=== Supplied data ===
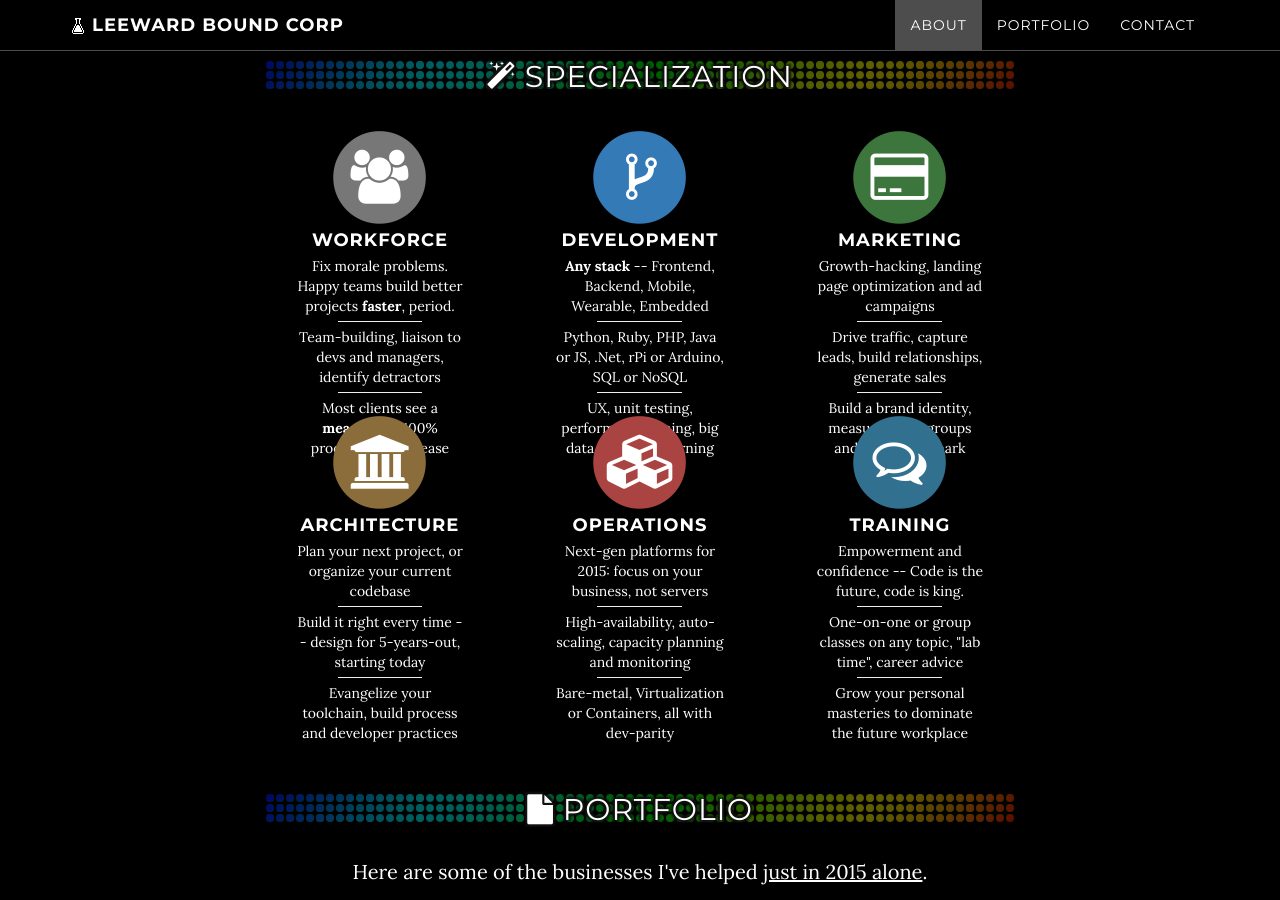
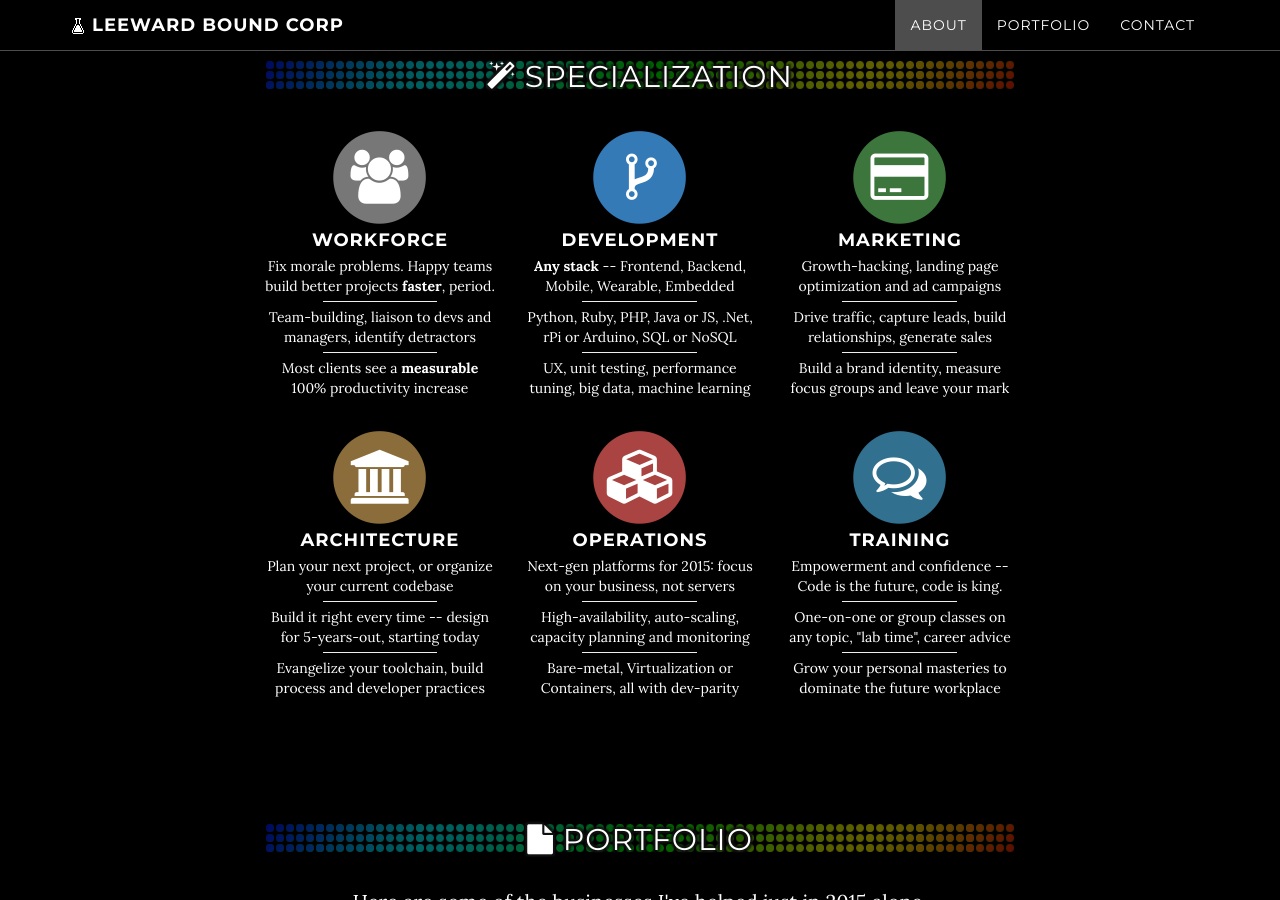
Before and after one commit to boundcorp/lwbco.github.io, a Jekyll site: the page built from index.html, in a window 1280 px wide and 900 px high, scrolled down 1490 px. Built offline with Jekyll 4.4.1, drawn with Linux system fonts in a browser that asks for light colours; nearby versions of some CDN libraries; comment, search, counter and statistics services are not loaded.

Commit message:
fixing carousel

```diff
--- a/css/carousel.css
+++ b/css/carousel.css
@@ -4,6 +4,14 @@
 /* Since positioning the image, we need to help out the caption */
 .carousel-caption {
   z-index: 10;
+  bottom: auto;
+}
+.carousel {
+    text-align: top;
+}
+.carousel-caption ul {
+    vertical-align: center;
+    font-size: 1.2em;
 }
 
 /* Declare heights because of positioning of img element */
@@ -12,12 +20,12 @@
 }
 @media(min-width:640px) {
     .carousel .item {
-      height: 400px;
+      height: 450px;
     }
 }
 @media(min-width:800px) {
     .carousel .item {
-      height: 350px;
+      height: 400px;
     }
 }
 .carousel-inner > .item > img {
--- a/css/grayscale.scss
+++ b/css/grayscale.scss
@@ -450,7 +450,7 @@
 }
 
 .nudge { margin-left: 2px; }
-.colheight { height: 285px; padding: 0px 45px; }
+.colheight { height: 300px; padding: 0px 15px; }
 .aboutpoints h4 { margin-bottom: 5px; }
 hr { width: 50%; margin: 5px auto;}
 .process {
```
--
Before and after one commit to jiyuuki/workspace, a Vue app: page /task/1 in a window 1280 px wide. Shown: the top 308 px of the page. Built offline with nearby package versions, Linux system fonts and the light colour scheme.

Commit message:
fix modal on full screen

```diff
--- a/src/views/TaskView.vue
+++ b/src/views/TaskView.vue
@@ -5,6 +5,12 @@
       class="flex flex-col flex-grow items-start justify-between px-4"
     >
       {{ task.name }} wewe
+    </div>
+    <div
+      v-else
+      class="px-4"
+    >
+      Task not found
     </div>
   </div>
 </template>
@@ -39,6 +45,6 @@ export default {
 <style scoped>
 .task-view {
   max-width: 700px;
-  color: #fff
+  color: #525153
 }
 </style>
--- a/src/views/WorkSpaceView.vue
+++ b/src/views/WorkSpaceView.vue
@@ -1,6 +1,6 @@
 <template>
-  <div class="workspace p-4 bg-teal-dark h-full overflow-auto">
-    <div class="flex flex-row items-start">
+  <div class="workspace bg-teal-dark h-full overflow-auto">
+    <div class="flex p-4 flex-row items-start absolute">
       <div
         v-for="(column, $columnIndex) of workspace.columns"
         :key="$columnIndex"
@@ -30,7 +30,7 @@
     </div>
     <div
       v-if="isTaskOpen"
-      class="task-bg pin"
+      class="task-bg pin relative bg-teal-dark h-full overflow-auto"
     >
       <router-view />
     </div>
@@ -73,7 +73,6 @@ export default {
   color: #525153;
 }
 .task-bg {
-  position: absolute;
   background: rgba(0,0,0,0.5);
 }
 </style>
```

=== Exercise instructions ===
Whenever "class" shows up in a line of the listing, copy that whole line.

=== Output of the task ===
       class="flex flex-col flex-grow items-start justify-between px-4"
+      class="px-4"
-  <div class="workspace p-4 bg-teal-dark h-full overflow-auto">
-    <div class="flex flex-row items-start">
+  <div class="workspace bg-teal-dark h-full overflow-auto">
+    <div class="flex p-4 flex-row items-start absolute">
-      class="task-bg pin"
+      class="task-bg pin relative bg-teal-dark h-full overflow-auto"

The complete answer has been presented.